▸ What you are asked to do
If a line in the following entries holds the string "uses", include it in the tally. State the total and nothing further.

[[ Supplied material, beginning ]]

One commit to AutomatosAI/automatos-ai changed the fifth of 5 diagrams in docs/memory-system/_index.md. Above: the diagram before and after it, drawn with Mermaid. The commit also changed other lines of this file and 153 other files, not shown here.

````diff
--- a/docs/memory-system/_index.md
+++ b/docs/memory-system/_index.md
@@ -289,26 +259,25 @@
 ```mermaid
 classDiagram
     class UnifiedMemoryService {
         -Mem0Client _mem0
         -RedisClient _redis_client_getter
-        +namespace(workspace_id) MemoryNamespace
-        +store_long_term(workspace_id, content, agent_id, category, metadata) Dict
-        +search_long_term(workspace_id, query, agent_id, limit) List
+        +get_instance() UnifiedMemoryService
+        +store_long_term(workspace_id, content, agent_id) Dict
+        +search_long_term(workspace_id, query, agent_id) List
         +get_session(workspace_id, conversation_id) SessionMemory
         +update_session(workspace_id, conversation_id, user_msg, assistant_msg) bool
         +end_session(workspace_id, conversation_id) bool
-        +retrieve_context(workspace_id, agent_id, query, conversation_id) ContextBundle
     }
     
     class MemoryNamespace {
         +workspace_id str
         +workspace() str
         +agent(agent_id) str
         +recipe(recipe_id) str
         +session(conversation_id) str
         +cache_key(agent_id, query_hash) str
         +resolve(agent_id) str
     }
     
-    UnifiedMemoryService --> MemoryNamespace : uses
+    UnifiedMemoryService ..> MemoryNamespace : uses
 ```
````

[[ Supplied material, end ]]

▸ Written solution
2